═════ ENTRIES SHOWN ═════

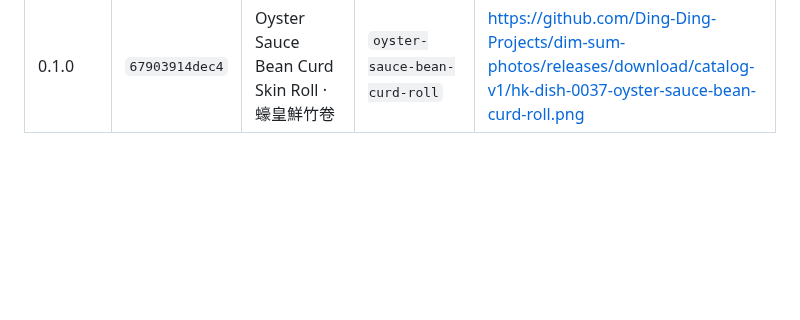
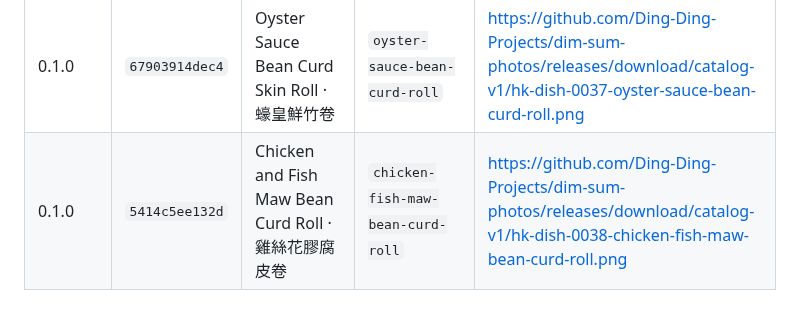
Before and after one commit to Ding-Ding-Projects/Farm-tycoon, a Markdown page: RELEASE-CODENAMES.md, the part around the change. Rendered like a GitHub page; blank space fills up the shorter version.

Commit message:
Record dim sum code name for v0.1.0-build57+5414c5ee132d
Records which dim sum dish this release used as its code name, so no name is reused.

```diff
--- a/RELEASE-CODENAMES.md
+++ b/RELEASE-CODENAMES.md
@@ -43,3 +43,4 @@ A dish is used once per project so a code name never becomes ambiguous between b
 | 0.1.0 | `ba0d5914969a` | Steamed Bitter Melon Stuffed with Fish · 鯪魚釀苦瓜 | `fish-stuffed-bitter-melon` | https://github.com/Ding-Ding-Projects/dim-sum-photos/releases/download/catalog-v1/hk-dish-0035-fish-stuffed-bitter-melon.png |
 | 0.1.0 | `089224d9faa8` | Steamed Bean Curd Skin Roll · 鮮竹卷 | `steamed-bean-curd-roll` | https://github.com/Ding-Ding-Projects/dim-sum-photos/releases/download/catalog-v1/hk-dish-0036-steamed-bean-curd-roll.png |
 | 0.1.0 | `67903914dec4` | Oyster Sauce Bean Curd Skin Roll · 蠔皇鮮竹卷 | `oyster-sauce-bean-curd-roll` | https://github.com/Ding-Ding-Projects/dim-sum-photos/releases/download/catalog-v1/hk-dish-0037-oyster-sauce-bean-curd-roll.png |
+| 0.1.0 | `5414c5ee132d` | Chicken and Fish Maw Bean Curd Roll · 雞絲花膠腐皮卷 | `chicken-fish-maw-bean-curd-roll` | https://github.com/Ding-Ding-Projects/dim-sum-photos/releases/download/catalog-v1/hk-dish-0038-chicken-fish-maw-bean-curd-roll.png |
```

═════

PROBLEM STATEMENT »
Track down every line of the material containing the string "fish", and copy it.

RESPONSE TO THIS EXERCISE »
 | 0.1.0 | `ba0d5914969a` | Steamed Bitter Melon Stuffed with Fish · 鯪魚釀苦瓜 | `fish-stuffed-bitter-melon` | https://github.com/Ding-Ding-Projects/dim-sum-photos/releases/download/catalog-v1/hk-dish-0035-fish-stuffed-bitter-melon.png |
+| 0.1.0 | `5414c5ee132d` | Chicken and Fish Maw Bean Curd Roll · 雞絲花膠腐皮卷 | `chicken-fish-maw-bean-curd-roll` | https://github.com/Ding-Ding-Projects/dim-sum-photos/releases/download/catalog-v1/hk-dish-0038-chicken-fish-maw-bean-curd-roll.png |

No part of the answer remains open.